The Bovay Civil Infrastructure Laboratory Complex at Cornell University is home to a 6000 lb industrial robot arm that has the capacity to 3D print large-scale construction components.
Theoretically, this is a more sustainable construction method as many processes and waste products associated with conventional construction techniques are eliminated when it comes to using robots with 3D printing capabilities.
Scaling Additive Manufacturing
3D printing – also known as additive manufacturing – has the potential to facilitate faster and more accurate construction of complex or bespoke items in addition to lowering labor costs and producing less waste. It could also allow construction to be undertaken in unorthodox or potentially dangerous environments not readily accessible to a traditional human workforce.
Additive manufacturing has a long-established history, documenting back to the early 1980s, and has already led to significant advances in fields such as medicine, robotics, aerospace and the automotive industry as well as finding a use for prototyping in manufacturing processes. While, in theory, additive manufacturing can be used in construction projects, there are still question surrounding the scalability of the method.
This is where the strengths of Cornell’s Bovay Complex come into play, as the laboratory is equipped for large-scale projects and able to test the viability of a range of materials and structures for use in 3D printed construction.
The scaling of many of the phenomena controlling the build processes are such that they need to be studied at a scale near to that in which they will be used.

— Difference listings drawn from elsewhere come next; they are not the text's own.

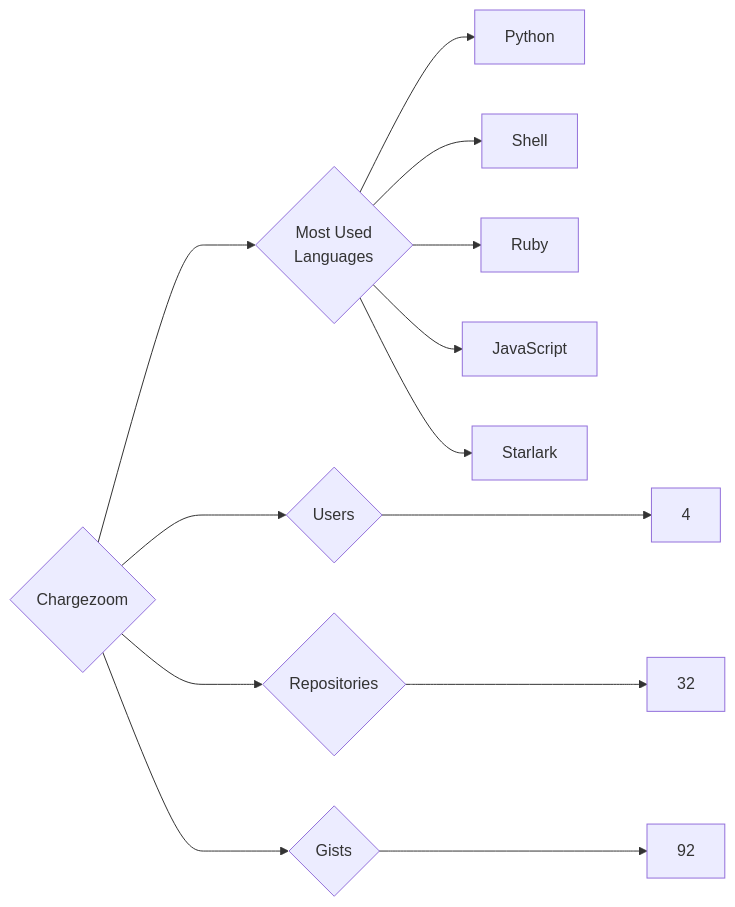
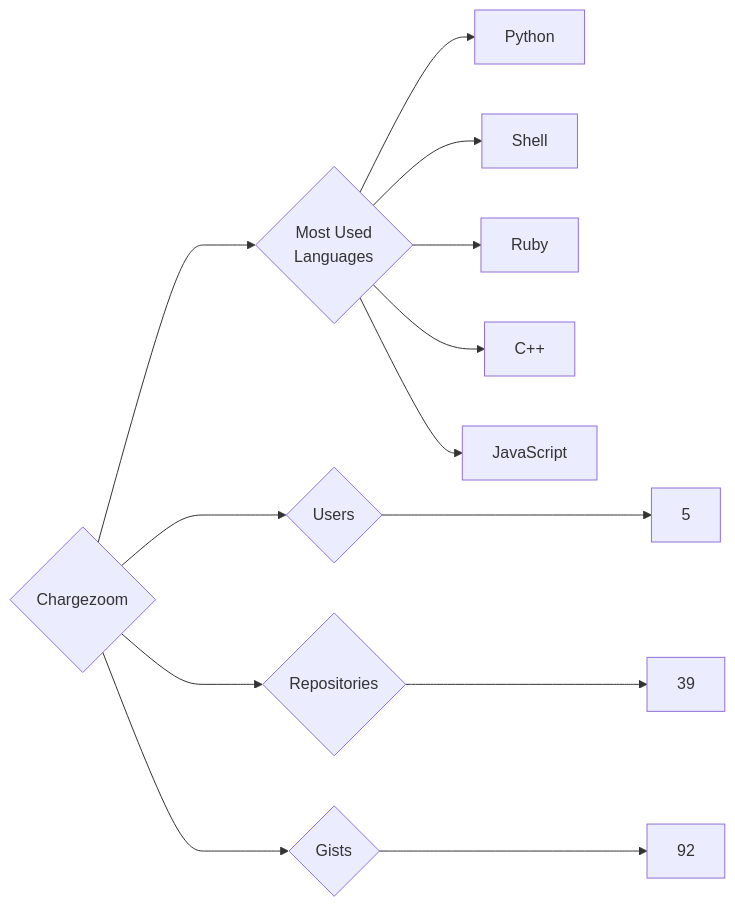
Before and after one commit to trickest/insiders: the diagram in targets/Chargezoom/README.md, drawn with Mermaid. The commit also changed 840 other files, not shown here.

````diff
--- a/targets/Chargezoom/README.md
+++ b/targets/Chargezoom/README.md
@@ -3,13 +3,13 @@
 ```mermaid
 graph LR
 COMPANY_NAME{Chargezoom}
-COMPANY_NAME ---> U{Users} ---> UN[4]
-COMPANY_NAME ---> R{Repositories} ---> RN[32]
+COMPANY_NAME ---> U{Users} ---> UN[5]
+COMPANY_NAME ---> R{Repositories} ---> RN[39]
 COMPANY_NAME ---> G{Gists} ---> GN[92]
 COMPANY_NAME ---> ML{Most Used<br>Languages}
 ML --> Python[Python]
 ML --> Shell[Shell]
 ML --> Ruby[Ruby]
+ML --> C++[C++]
 ML --> JavaScript[JavaScript]
-ML --> Starlark[Starlark]
 ```
````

The same applies to some of the phenomena controlling performance. Plus, there are always the unknown surprises that occur when up-scaling early-on with a new technology.
Derek Warner, Professor of Civil and Environmental Engineering at Cornell University
IRB 6650S Industrial Robot
The 3D printing robotic system, which is largely comprised of the IRB 6650S industrial robot, will offer researchers first-hand access to robotic construction methods and additive manufacturing processes. Cornell is among a small collective of institutions to have this technology on site, which also gives students hands-on experience with the developments in the fast-paced industry of construction.
IRB 6650S is a six-axis robot with a 12-foot-reach that has been installed on a track spanning 12 feet; this gives it a possible construction area of around 8 x 30 feet. This is a relatively large 3D printing area considering molds are not required for constructing components.
The robotic arm is extremely versatile and can even be modified beyond 3D printing applications with the potential to introduce welding and laser systems. While labor costs and intensities are reduced compared to traditional methods, operating the system still requires a team effort. One group needs to mix a batch of mortar that will be the right consistency to flow through the nozzle without clogging, while another group operates the robot to control how much mixture flows through.
The consistency of the mortar is one of the main challenges, as being too thin or thick will cause problems either way.
The bottom layers need to be rigid enough to hold the next layer that’s being printed. But they can’t be so rigid that when you print the next layer on top, it doesn’t stick to it.
James Strait, Manager of Tech Services for the Boyay Lab
“You need to make the adhesion in there, but you can’t have it so soft that it squishes out,” Strait continued.
The team is currently working on a way to fabricate a new nozzle that would improve upon the current process, which is now only capable of printing aggregate up to 4 mm. A new nozzle would be able to withstand heavier loads and therefore facilitate the construction of larger, stronger components.
Sriramya Nair, assistant professor of civil and environmental engineering, will be using the system in a forthcoming class, “Sustainability and Automation: The Future of the Construction industry,” to introduce students to new technologies and potential challenges they may face in the real world.
Nair is also aiming to develop a mixture to print with in the future, rather than being dependent on the manufacturer’s premixed materials.
The carbon footprint of these materials is very high right now… So that’s another goal, to reduce the carbon footprint associated with 3D-printed materials.
Sriramya Nair, Assistant Professor of Civil and Environmental Engineering
References and Further Reading
Nutt, D., (2022) 3D-printing robot enables sustainable construction - CornellCast. [online] CornellCast. Available at: https://www.cornell.edu/video/3d-printing-robot-enables-sustainable-construction
Disclaimer: The views expressed here are those of the author expressed in their private capacity and do not necessarily represent the views of AZoM.com Limited T/A AZoNetwork the owner and operator of this website. This disclaimer forms part of the Terms and conditions of use of this website.